This novel has a very simple premise: much like Lord of the Flies, a plane crashes on an island and the teenage passengers are forced with the task of creating their own method of survival. But as the title suggests, these aren’t typical teenagers, but contestants for the Miss Teen Dream beauty pageant. With the typical image of teenage beauty pageant contestants being rich and vapid white girls competing for the ultimate status of beauty and adoration, Bray sets up a completely misguided expectation for the reader. While there are definitely some aspects of these girls’ personalities that fit into the beauty queen stereotype, such as being obsessed with makeup and glamour, the group of girls depicted in this novel is diverse, smart, intersectional, and feminist as shit. From the devoted contestant who wants to use her first place winnings for a spot in medical school, to the former member of a beloved boy band who is transitioning and working to prove that there is no single way to define womanhood, Bray gives the reader a number of perspectives that these women use to tackle their situation and overcome expectations from the pageant’s sponsor, The Corporation.

Within this group of about twelve remaining constants who survive the plane crash, there are representations for the LGBTQ+ community, the deaf community, women of color, class differences, and so many more. And unlike some media that offer these platforms of representation, Bray’s novel achieves these storylines without it feeling like a forced attempt to include “other” perspectives for the sake of being diverse. Ideas of the patriarchy are constantly being challenged in this story, as the women use their situation as a way to prove they can make an effectively functioning civilization for themselves without the presence of any men. The girls discover that all of their own personal experiences have garnered different types of skills that attribute to their survival in unique and important ways. They even discuss how they hope to make the ideas they have while on the island a reality when they return home, such as starting GirlCon (which I totally wish was a thing), establishing their own pharmaceutical company, and exposing the corrupt institution that is The Corporation.

And if the intricate use of characterization and gripping, suspenseful plotline doesn’t pull you in from the beginning – which would really surprise me – you will at least be sure to laugh out loud while reading this novel. Bray brilliantly uses the expected speech and jargon of these beauty pageant contestants to make the dialogue believable, as well as the perfect amount of ridiculous. The line “Oh my gosh, Miss Delaware just died,” while Miss Texas rattles on about Jesus being her co-pilot still gets me every time.

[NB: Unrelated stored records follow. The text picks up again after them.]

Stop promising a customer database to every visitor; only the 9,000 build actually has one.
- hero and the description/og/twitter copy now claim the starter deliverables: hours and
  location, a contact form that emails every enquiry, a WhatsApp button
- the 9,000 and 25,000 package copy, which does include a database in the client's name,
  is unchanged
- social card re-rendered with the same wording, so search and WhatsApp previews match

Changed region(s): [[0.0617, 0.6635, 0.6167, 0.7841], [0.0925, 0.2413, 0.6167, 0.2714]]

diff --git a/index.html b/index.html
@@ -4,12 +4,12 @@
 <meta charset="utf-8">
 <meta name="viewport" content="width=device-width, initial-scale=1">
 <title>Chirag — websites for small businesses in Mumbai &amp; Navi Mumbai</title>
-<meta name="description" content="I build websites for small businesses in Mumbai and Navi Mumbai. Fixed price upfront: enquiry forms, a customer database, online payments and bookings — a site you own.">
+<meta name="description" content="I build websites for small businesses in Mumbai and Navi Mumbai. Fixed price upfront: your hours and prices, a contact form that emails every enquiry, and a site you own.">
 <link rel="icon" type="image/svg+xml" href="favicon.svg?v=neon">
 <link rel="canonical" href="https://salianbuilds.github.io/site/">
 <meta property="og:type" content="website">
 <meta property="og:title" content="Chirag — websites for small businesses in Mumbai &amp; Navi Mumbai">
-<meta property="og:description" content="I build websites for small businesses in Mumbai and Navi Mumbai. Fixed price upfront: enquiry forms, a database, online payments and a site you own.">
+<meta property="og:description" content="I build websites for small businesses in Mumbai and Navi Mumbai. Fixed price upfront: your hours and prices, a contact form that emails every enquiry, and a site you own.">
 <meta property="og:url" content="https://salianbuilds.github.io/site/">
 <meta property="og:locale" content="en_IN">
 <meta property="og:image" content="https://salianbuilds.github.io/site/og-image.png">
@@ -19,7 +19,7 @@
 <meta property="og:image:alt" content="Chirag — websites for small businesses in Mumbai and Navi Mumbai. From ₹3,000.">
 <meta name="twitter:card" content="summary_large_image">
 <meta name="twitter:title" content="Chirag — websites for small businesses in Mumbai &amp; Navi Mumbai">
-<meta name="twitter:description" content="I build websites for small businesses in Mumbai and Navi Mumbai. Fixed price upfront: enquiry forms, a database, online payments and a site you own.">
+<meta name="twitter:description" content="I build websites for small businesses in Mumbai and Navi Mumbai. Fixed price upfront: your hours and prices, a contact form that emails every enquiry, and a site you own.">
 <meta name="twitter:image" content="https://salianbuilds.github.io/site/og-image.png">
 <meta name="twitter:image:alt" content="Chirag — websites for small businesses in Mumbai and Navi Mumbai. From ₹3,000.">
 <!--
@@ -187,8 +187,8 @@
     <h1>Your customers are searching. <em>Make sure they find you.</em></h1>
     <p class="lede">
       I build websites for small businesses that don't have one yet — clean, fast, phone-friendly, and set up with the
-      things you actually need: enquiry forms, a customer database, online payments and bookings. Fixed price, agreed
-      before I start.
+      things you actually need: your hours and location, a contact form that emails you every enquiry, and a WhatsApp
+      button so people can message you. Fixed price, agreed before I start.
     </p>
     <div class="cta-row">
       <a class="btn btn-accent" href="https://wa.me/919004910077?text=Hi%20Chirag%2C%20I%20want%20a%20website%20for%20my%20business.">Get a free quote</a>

This novel really has it all, which is to say it has so much more than Lord of the Flies. If I had read this book in high school, I may have actually put more effort into taking notes, fulfilling essay prompts, and participating in class discussions. I mean, which would you prefer: talking about how that one kid named himself king of the fuckboys with a pig’s head (or something like that, I clearly repressed all memories of this book), or having a chat about a bunch of girls who had a world’s worth of different experiences that attributed to them being able to survive on a deserted island… and one with half an airplane tray lodged in her forehead? I’m telling you, this book is incredible.